Pilots should plan to land straight ahead when conducting an emergency landing following an engine failure or power loss at low height, a new ATSB investigaton reinforces.
One passenger was fatally injured and two other passengers and the pilot were seriously injured when a Cessna 172 operating a passenger charter flight suffered a total power loss at a height of about 60 feet while assessing a beach landing area to ensure it was suitable for a planned landing.
After conducting initial engine checks, the pilot had elected to conduct a “significant” left turn to the beach, the investigation into the 10 January 2017 accident at Middle Island, Queensland, established. During the continued turn, the aircraft impacted the beach with little or no control and at a significant descent rate.
Despite a detailed inspection of the engine and related systems, the ATSB was unable to identify the reason for the loss of engine power. Nevertheless, the ATSB found that the operator’s procedures and practices for conducting airborne inspections of the Middle Island aeroplane landing area (ALA) did not effectively manage the risk of an engine failure or power loss when at a low height.
The operator’s inspections were generally flown at 50-100 feet above sea level while flying at normal cruise speed towards an area of water at the end of the beach, with no planned consideration of what to do in the event of an emergency.
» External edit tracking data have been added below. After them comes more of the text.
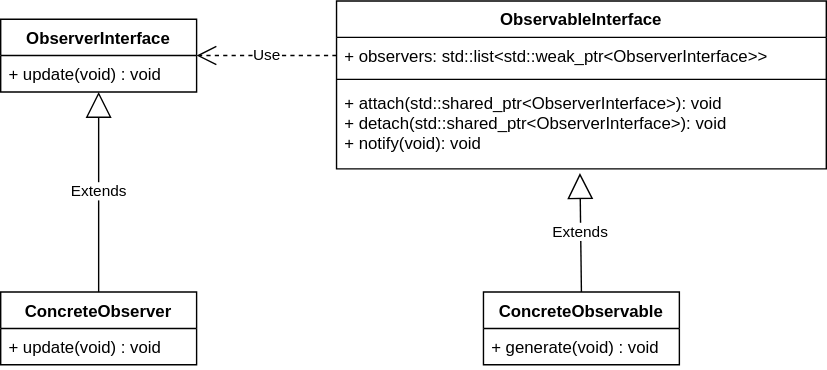
TUBAF-IfI-LiaScript/VL_SoftwareprojektRobotik keeps this draw.io diagram as image/05_Entwurfsmuster/ObserverPattern.drawio.svg. Above is the earlier version. Source tidied: cells renumbered, new cells last; positions are measured from the earlier drawing's top-left corner, leaving out a move shared by most shapes.
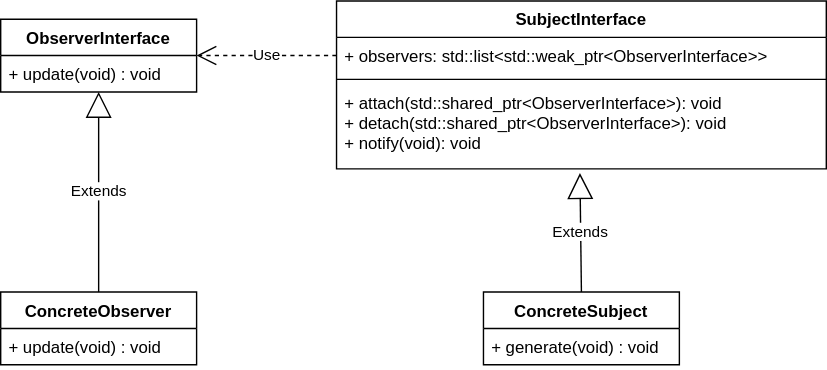
Later version of the same file.

What changed in the source:
```diff
@@ -2,7 +2,7 @@
   <root>
     <mxCell id="0" />
     <mxCell id="1" parent="0" />
-    <mxCell id="2" value="ObservableInterface" style="swimlane;fontStyle=1;align=center;verticalAlign=top;horizontal=1;startSize=26;" parent="1" vertex="1">
+    <mxCell id="2" value="SubjectInterface" style="swimlane;fontStyle=1;align=center;verticalAlign=top;horizontal=1;startSize=26;" parent="1" vertex="1">
       <mxGeometry x="240" width="350" height="120" as="geometry" />
     </mxCell>
     <mxCell id="3" value="+ observers: std::list&lt;std::weak_ptr&lt;ObserverInterface&gt;&gt;" style="text;strokeColor=none;fillColor=none;align=left;verticalAlign=top;spacingLeft=4;spacingRight=4;overflow=hidden;points=[[0,0.5],[1,0.5]];portConstraint=eastwest;" parent="2" vertex="1">
@@ -20,7 +20,7 @@
     <mxCell id="7" value="+ update(void) : void" style="text;strokeColor=none;fillColor=none;align=left;verticalAlign=top;spacingLeft=4;spacingRight=4;overflow=hidden;" parent="6" vertex="1">
       <mxGeometry y="26" width="140" height="26" as="geometry" />
     </mxCell>
-    <mxCell id="8" value="ConcreteObservable" style="swimlane;fontStyle=1;horizontal=1;startSize=26;fillColor=none;" parent="1" vertex="1">
+    <mxCell id="8" value="ConcreteSubject" style="swimlane;fontStyle=1;horizontal=1;startSize=26;fillColor=none;" parent="1" vertex="1">
       <mxGeometry x="345" y="208" width="140" height="52" as="geometry" />
     </mxCell>
     <mxCell id="9" value="+ generate(void) : void" style="text;strokeColor=none;fillColor=none;align=left;verticalAlign=top;spacingLeft=4;spacingRight=4;overflow=hidden;" parent="8" vertex="1">
```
Regardless of the reasons why it occurred, an engine failure or power loss should not necessarily lead to very serious consequences, even in a single-engine aircraft.
“This tragic accident reinforces standard pilot training and guidance that, following an engine power loss at a low height, an emergency landing should, in most cases, be planned straight ahead with only small changes in direction to avoid obstructions,” ATSB Chief Commissioner Greg Hood said.
“Operators and pilots should review their flight procedures to ensure that straight-ahead emergency landings are possible when their aircraft are at a low height. If such landings are not possible, then the suitability of the flight should be evaluated.”
Mr Hood also stressed that operators and pilots that conduct airborne inspections of landing areas should also ensure that the risk of an engine failure or power loss is considered when planning and conducting such inspections at a low height, particularly when below 500 feet.
“Regardless of the reasons why it occurred, an engine power loss should not necessarily lead to catastrophic consequences, even in a single-engine aircraft.”
All options facing the pilot after the power loss were likely to result in at least some level of damage and/or injury, the investigation noted. However, the option likely to result in the least damage or injury was to land the aircraft ahead on the remainder of the beach heading north.
The investigation also found a number of other issues with the operator’s activities, although these were not found to be contributing factors to this accident.
These included under-recording of aircraft flight hours, the aircraft being overweight for the accident flight with baggage and supplies not effectively secured, issues with the operator’s calculations of weight and balance, and the conduct of near-aerobatic manoeuvres during passenger charter flights with limited controls in place to manage the risk of such manoeuvres.
“Broadly speaking, the operator had no effective assurance mechanisms in place to regularly and independently review the suitability of its activities,” Mr Hood said.
The accident also identified a number of issues regarding occupant survivability, including the lack of upper torso restraints (seatbelts) for rear seat passengers, not briefing passengers on the brace position and the non-carriage of life jackets. It also found further scope for the Civil Aviation Safety Authority (CASA) to improve its surveillance activities of small operators.Last update 14 November 2019